I love this about humans. But I often encounter a danger in it. People push away help as a sign of weakness. They step out of community for fear of not being enough. We make demands of ourselves that we would never make of someone else, especially those we love.
People bring a lot of these concerns to me when they struggle, be it with mental wellness, physical health, or when healing from sickness or injury. They criticize themselves and make every effort harder just because they demand they never fail. Or, sometimes, believe all they can do is fail.
At the same time, people often talk to me about special people in their lives: maybe a coach or a spiritual adviser or even a counselor they trusted. These people often see something in themselves that they can’t see. Maybe that trusted someone sees power or energy or skill that I can’t see in myself. Maybe they can gently let me know that my struggle is real; that I’m not just complaining and weak. Maybe they show me a path I didn’t realize I could take.
Most of us seem to have this story, but sadly it’s a lot more common to hear about all the people and programs and well-meaning strangers that just tell you what you need and they never even met you. Reminds me of the doctors who pop into the exam room for five minutes, reach the nurses notes and pronounce the miracle cure. Or the counselors who listen for twenty minutes and then expound upon the thing that’s gonna make you what they assume you want to be. Or the fitness instructors who hand you a four-week plan cause, hey, isn’t every human body the same?
Just as it is beautiful to see each human give of their uniqueness to each other, it is beautiful to see such gifts received. And we all need to receive the gifts of others, be in through insight or encouragement or understanding and acceptance. Really, the human species is built to be a collective, interactive whole. Demanding we “bootstrap” through our struggles was really never the point of humanity. I’ll help you; you’ll help me. Skyscrapers cannot be built by a single person. And aren’t we each so much, much more?

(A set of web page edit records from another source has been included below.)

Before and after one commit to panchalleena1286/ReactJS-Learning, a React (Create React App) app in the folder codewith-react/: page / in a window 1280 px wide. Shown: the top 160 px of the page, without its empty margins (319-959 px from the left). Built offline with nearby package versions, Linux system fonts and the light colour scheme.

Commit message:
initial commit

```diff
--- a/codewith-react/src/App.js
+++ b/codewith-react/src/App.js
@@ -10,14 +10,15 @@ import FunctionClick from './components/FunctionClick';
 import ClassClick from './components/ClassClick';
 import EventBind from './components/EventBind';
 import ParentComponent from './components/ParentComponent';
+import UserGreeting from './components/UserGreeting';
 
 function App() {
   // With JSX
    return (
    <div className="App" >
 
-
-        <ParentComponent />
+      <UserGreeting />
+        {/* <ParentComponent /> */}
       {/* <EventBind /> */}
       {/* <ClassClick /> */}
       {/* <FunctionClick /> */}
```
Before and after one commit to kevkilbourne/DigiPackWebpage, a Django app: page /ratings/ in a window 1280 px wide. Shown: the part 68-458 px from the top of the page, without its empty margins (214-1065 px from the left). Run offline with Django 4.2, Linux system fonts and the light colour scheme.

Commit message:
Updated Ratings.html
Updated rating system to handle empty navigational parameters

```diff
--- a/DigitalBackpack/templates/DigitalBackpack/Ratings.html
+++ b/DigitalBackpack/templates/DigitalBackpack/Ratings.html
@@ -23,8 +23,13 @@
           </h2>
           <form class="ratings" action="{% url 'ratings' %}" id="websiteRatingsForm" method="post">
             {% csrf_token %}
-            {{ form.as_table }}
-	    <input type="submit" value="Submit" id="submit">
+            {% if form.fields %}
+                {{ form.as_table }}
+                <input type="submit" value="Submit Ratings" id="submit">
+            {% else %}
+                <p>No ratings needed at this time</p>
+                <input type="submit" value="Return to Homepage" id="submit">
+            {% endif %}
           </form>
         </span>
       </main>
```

As a psychologist, I have been thrilled and excited to see the kind of work and support 1DOS offers to its community, be it one-on-one encouragement, plans and ideas to get us out of the stuck point we’re in right now, or connecting us to a community that can be with us exactly where we are without demanding we be something we aren’t—whether that’s more fit or less. I endorse the approach of 1DOS both personally and professionally; it’s exactly the sort of thing I see succeed time and time again be it the problem of fitness or mental health or even overcoming financial and social problems. This stuff works, all you have to do is be willing to be part of it.
Oh, and you can be sure my opinion isn’t just based on my personal experience. Studies going back decades (but also as recent at 2017) consistently report higher levels of motivation for individuals emotionally connected to those who support their activities, especially when intrinsic motivation is struggling (in other words, people stay motivated longer when supported by friends and family, especially when they start wanting to give up). And studies are consistent that being emotionally connected to someone who supports you is key, whether that’s a parent, extended family, or dear friends. Same is true, even when money is exchanged. Counselors, for instance, who fail to emotionally connect with their clients help very few people even if using the best modern techniques. And doctors who stay long enough to listen and empathize instead of running in and out of the exam room have a lot more healthy patients. You might have noticed a little of that yourself.
So, for that reason (and lots of additional scientifically validated ones), I’d like to one more time endorse 1DOS, its mission, and its approach to helping you find the lifestyle you need at your pace. Sometimes they’re going to tell you to push a little further. Sometimes they’ll let you know they understand just how hard it really is. And it’ll be because they’re paying attention to YOU, not just expecting you to be another generic human.
Best wishes in this life,
Jonathan M. Fraser-Lindsey, PhD, LCPC